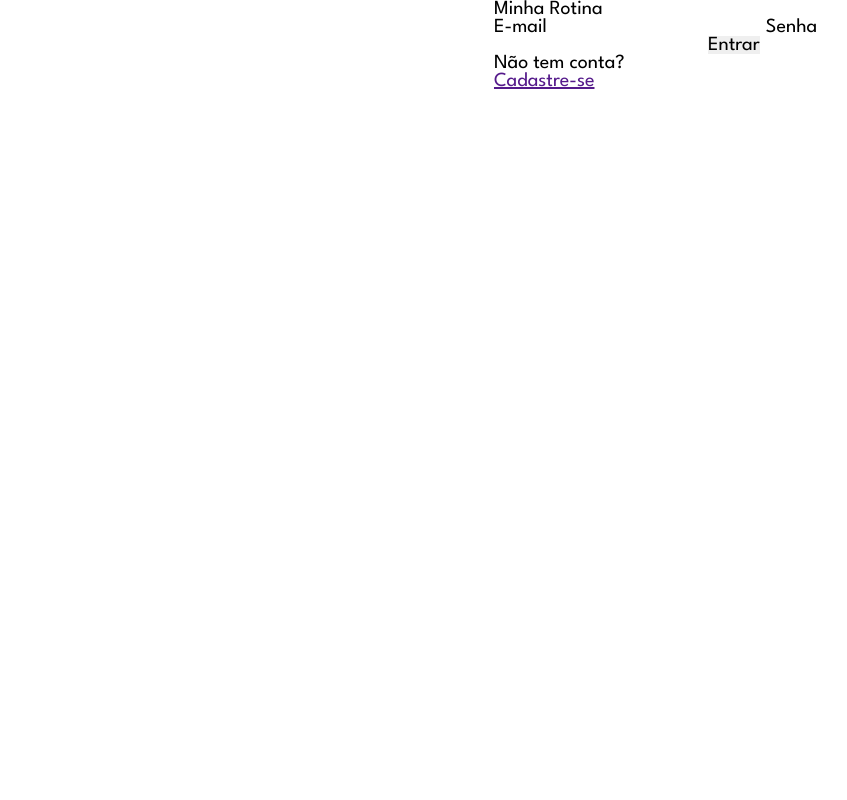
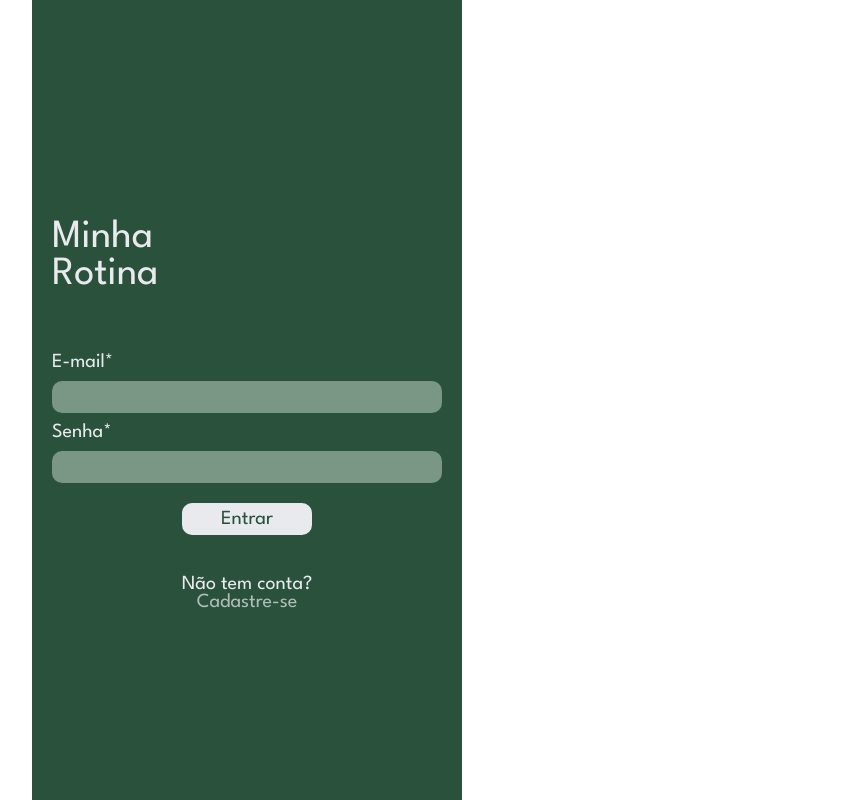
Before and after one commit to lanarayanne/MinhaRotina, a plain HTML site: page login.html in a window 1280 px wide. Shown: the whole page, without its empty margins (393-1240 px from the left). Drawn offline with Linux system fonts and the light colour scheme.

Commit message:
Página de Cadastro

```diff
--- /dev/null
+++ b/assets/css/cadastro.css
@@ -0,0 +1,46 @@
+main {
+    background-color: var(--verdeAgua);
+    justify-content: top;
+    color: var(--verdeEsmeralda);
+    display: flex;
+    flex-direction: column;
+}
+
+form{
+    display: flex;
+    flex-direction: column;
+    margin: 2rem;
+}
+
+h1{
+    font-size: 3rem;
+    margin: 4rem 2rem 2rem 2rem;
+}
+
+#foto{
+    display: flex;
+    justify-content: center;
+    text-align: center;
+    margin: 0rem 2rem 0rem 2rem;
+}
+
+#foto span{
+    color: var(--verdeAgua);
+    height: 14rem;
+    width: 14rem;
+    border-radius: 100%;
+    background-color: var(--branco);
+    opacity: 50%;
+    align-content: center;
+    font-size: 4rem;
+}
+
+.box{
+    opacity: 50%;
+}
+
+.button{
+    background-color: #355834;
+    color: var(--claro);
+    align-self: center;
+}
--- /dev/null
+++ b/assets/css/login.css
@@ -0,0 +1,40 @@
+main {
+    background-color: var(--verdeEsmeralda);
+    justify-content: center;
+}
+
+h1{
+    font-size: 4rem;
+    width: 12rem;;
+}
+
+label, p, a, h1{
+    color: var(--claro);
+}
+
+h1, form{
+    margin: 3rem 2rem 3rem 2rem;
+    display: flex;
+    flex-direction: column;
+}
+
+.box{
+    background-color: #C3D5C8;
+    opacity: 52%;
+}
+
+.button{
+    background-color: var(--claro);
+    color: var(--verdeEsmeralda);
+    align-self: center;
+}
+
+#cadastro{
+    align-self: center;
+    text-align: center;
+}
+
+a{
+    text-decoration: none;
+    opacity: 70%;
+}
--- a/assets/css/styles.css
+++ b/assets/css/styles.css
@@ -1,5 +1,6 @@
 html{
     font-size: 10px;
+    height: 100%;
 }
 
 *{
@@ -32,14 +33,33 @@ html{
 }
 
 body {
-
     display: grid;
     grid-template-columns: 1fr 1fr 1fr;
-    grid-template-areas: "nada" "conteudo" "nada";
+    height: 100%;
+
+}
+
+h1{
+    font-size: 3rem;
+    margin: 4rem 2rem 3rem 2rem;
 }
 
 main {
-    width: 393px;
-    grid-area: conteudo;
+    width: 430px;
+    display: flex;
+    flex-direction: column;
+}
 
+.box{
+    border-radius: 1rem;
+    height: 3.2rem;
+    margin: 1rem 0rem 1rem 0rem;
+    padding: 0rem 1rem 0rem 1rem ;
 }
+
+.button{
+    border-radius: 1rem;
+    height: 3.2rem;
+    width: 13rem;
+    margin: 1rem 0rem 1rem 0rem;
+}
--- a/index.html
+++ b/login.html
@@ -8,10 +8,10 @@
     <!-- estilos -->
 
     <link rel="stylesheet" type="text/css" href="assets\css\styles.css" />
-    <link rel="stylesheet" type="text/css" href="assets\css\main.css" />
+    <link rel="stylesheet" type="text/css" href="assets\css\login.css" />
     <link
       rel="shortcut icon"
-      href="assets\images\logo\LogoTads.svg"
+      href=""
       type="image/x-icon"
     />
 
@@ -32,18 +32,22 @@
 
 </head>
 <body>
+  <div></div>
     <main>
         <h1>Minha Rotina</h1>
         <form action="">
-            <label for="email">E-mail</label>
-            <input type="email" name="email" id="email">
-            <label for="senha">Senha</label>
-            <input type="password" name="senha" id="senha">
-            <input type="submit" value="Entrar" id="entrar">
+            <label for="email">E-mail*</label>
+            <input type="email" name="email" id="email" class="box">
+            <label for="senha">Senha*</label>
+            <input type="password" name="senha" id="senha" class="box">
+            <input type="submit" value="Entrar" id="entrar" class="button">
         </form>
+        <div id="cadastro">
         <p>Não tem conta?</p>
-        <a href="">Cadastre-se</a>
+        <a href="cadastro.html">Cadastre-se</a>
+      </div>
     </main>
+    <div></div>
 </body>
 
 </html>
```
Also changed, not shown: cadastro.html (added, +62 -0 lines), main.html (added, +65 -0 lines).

--

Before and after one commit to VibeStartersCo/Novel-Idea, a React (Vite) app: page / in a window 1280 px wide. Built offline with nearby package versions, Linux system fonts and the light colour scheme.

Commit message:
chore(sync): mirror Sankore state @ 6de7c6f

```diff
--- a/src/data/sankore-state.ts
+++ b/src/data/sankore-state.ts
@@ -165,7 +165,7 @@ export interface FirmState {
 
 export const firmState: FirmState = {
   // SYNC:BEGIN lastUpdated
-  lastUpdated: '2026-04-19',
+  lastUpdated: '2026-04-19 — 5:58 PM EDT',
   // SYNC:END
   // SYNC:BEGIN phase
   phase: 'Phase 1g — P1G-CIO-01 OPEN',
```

* * *

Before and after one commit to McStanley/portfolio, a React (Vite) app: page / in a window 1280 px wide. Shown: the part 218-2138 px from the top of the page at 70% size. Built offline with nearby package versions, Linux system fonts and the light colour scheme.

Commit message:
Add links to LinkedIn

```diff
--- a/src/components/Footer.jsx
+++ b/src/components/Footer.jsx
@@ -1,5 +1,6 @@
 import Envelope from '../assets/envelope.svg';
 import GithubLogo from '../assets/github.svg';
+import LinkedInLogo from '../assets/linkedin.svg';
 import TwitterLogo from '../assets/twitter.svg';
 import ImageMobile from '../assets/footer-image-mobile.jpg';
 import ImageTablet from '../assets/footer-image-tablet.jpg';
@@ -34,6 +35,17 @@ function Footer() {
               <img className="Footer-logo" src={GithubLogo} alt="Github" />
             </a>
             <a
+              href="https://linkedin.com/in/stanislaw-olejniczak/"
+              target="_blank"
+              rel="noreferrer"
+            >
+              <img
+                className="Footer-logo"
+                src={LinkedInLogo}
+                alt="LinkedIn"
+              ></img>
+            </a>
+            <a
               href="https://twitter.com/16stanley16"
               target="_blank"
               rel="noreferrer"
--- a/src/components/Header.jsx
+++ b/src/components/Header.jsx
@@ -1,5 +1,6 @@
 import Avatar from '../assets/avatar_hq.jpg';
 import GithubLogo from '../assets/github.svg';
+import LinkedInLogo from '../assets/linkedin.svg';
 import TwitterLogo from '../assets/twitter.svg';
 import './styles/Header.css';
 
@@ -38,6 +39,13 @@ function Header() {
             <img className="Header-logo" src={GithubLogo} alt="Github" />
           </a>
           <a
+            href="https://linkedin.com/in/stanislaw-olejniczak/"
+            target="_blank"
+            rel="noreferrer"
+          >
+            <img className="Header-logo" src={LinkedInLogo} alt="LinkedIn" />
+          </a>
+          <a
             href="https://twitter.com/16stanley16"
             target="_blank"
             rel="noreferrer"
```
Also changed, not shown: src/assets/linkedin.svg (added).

▶ Action item: Read the records above. Show each line that has the string "main".

▶ Result of the exercise:
+main {
+main {
 main {
-    <link rel="stylesheet" type="text/css" href="assets\css\main.css" />
     <main>
     </main>
Also changed, not shown: cadastro.html (added, +62 -0 lines), main.html (added, +65 -0 lines).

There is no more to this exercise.